For Southwest Airlines CEO Gary Kelly, the new year 2016 isn't starting out any better on the labor front than last year ended.
Late Monday the Southwest Airlines Pilots' Association (SWAPA) said Captain Jon Weaks had been elected new president of a union that represents more than 8,000 pilots who fly for the low-fare behemoth. The largest number of SWAPA members, approximately 1,100, are domiciled in Chicago, where Southwest also has its largest hub, at Midway Airport.Weaks, who ran unopposed and received 95.7 percent of the vote, replaces Captain Paul Jackson who abruptly resigned his post effective Dec. 31, 2015.
Jackson's decision to step down in the wake of the rejection of a proposed new contract was viewed as a surprising and very unusual move within SWAPA and by members of other Southwest labor groups.
Hours into his new role, Weaks already is talking tough, suggesting he will be no pushover when it comes to bargaining for a new contract to replace the current one ratified in November of 2009.
Noted Weaks: "I am excited to lead this pilot group in 2016, as we face a different Company mentality than we have seen over the years. This upper management approach to labor has left us disillusioned and bewildered. Despite this, I can assure that what we ask of the Company is rational and justified. We want to give them ample opportunity to regain our trust."

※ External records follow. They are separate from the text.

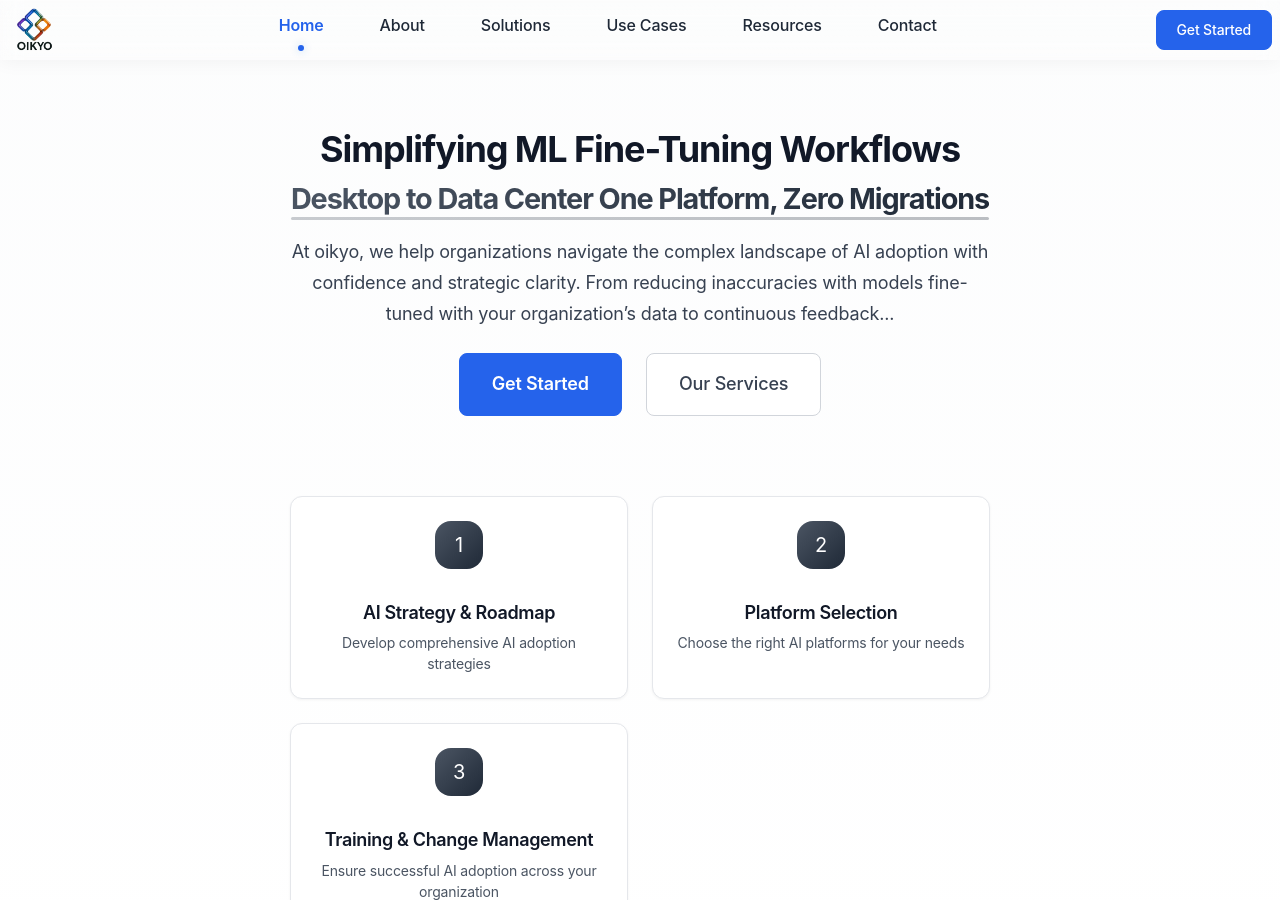
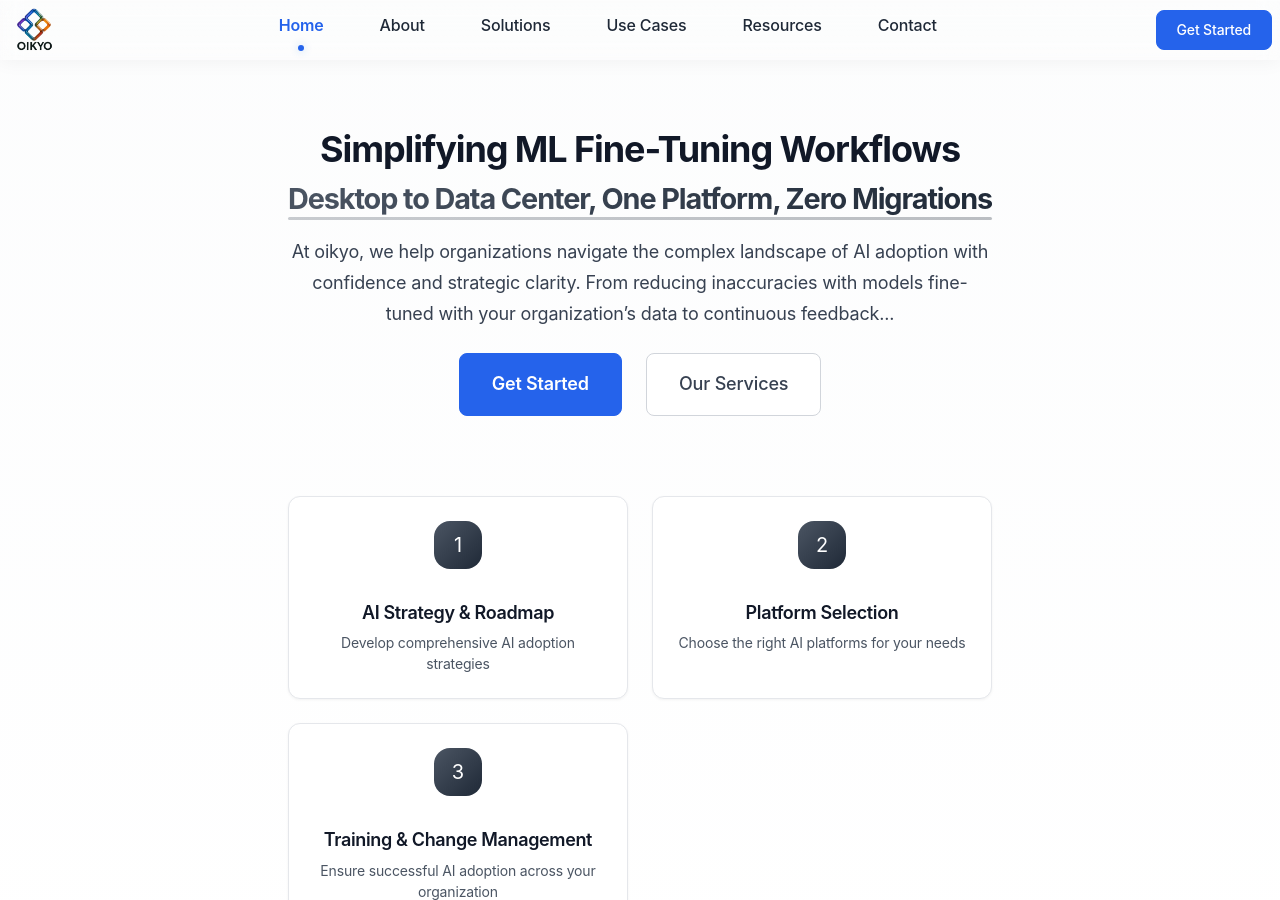
Before and after one commit to oikyoai/oikyo.ai, a Jekyll site: the page built from index.md, in a window 1280 px wide and 900 px high. Built offline with Jekyll 4.4.1, drawn with Linux system fonts in a browser that asks for light colours.

Commit message:
fixing headline

```diff
--- a/index.md
+++ b/index.md
@@ -2,6 +2,6 @@
 layout: home
 title: "Simplifying ML Fine-Tuning Workflows"
 highlight1: ""
-highlight2: "Desktop to Data Center One Platform, Zero Migrations"
+highlight2: "Desktop to Data Center, One Platform, Zero Migrations"
 ---
 At **oikyo**, we help organizations navigate the complex landscape of AI adoption with confidence and strategic clarity. From reducing inaccuracies with models fine-tuned with your organization's data to continuous feedback loops and cloud hosting solutions, you are in the driver's seat of your AI, controlling the cost and accuracy.
```
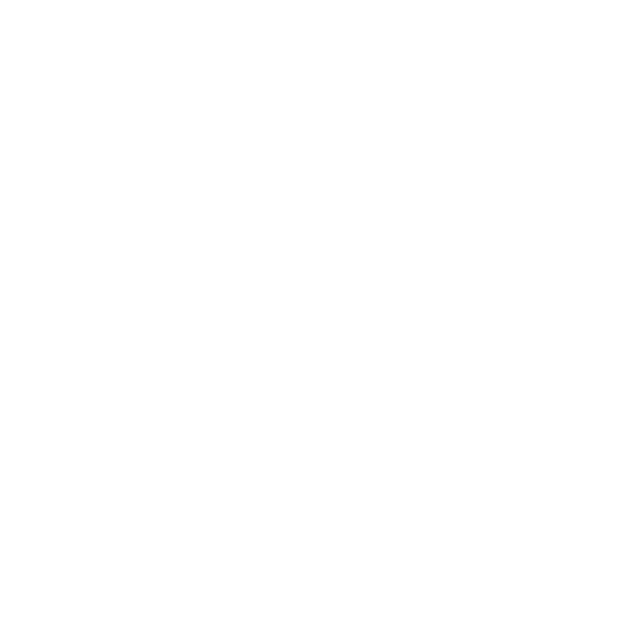
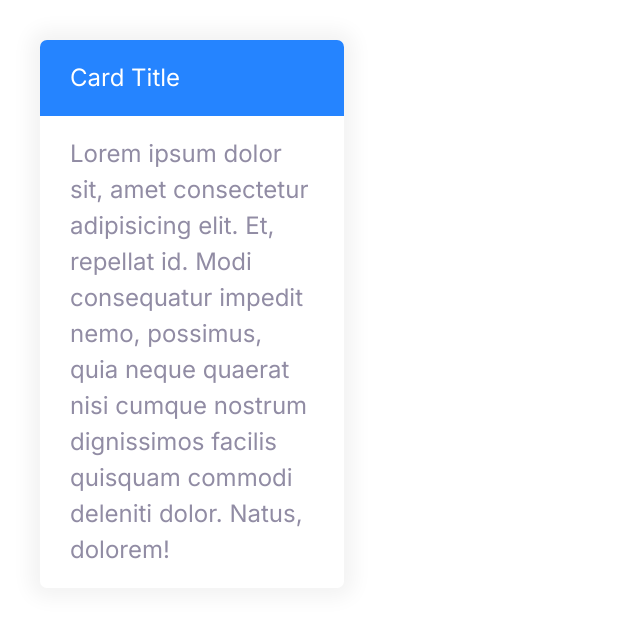
Before and after one commit to henryv21/Cloud-Website, a plain HTML site: page index.html in a window 1280 px wide. Shown: the whole page, without its empty margins (0-640 px from the left). Drawn offline with Linux system fonts and the light colour scheme.

Commit message:
Define cards components.

```diff
--- a/css/styles.css
+++ b/css/styles.css
@@ -274,4 +274,25 @@ a {
   }
 }
 
-/* Input Groups */
+/* Cards */
+
+.card {
+  border-radius: 7px;
+  box-shadow: 0 0 20px 10px #f3f3f3;
+  overflow: hidden;
+}
+
+.card__header,
+.card__body {
+  padding: 2rem 3rem;
+}
+
+.card--primary .card__header {
+  background: var(--color-primary);
+  color: #fff;
+}
+
+.card--secondary .card__header {
+  background: var(--color-secondary);
+  color: #fff;
+}
--- a/index.html
+++ b/index.html
@@ -15,5 +15,17 @@
     <link rel="stylesheet" href="/css/normalize.css" />
     <link rel="stylesheet" href="/css/styles.css" />
   </head>
-  <body></body>
+  <body>
+    <div style="width: 30%; padding: 4rem">
+      <div class="card card--primary">
+        <header class="card__header">Card Title</header>
+        <div class="card__body">
+          Lorem ipsum dolor sit, amet consectetur adipisicing elit. Et, repellat
+          id. Modi consequatur impedit nemo, possimus, quia neque quaerat nisi
+          cumque nostrum dignissimos facilis quisquam commodi deleniti dolor.
+          Natus, dolorem!
+        </div>
+      </div>
+    </div>
+  </body>
 </html>
```
Also changed, not shown: components/cards.html (added, +11 -0 lines).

Southwest pilots, who wield considerable power within the airline's overall labor structure, are but one of several key labor groups at Southwest who start 2016 with no sign of a labor deal in sight.
Southwest flight attendants overwhelmingly voted down a proposed contract last July, and sources say little or no progress has been made since then at the bargaining table. Southwest ramp agents and maintenance technicians also have been trying for years to get a new contract at Southwest.
Though respectful of his labor groups in his public pronouncements, Kelly no longer appears to be moving quite so quickly to resolve his labor issues after a couple of major and very public setbacks last year.
Weaks is no stranger to heading the powerful Southwest pilots union. He previously was president from 2001 to 2002, and was a domicile representative for Oakland, California, pilots from 1998 to 1999, and for Las Vegas, Nevada, pilots in 2015. Weaks is domiciled in Las Vegas.
The record profits Southwest has racked up in recent years will apparently be a major issue if and when the pilots and Southwest management return to the bargaining table. Added Weaks: "After three long years and record profits, a new contract is long overdue. We want to make flying for Southwest the first choice for every pilot, and we hope the Company does as well."
A SWAPA spokesman said there have been no bargaining sessions since a proposed contract was voted down in early November, and no talks are currently scheduled.
(Lewis Lazare - Chicago Business Journal)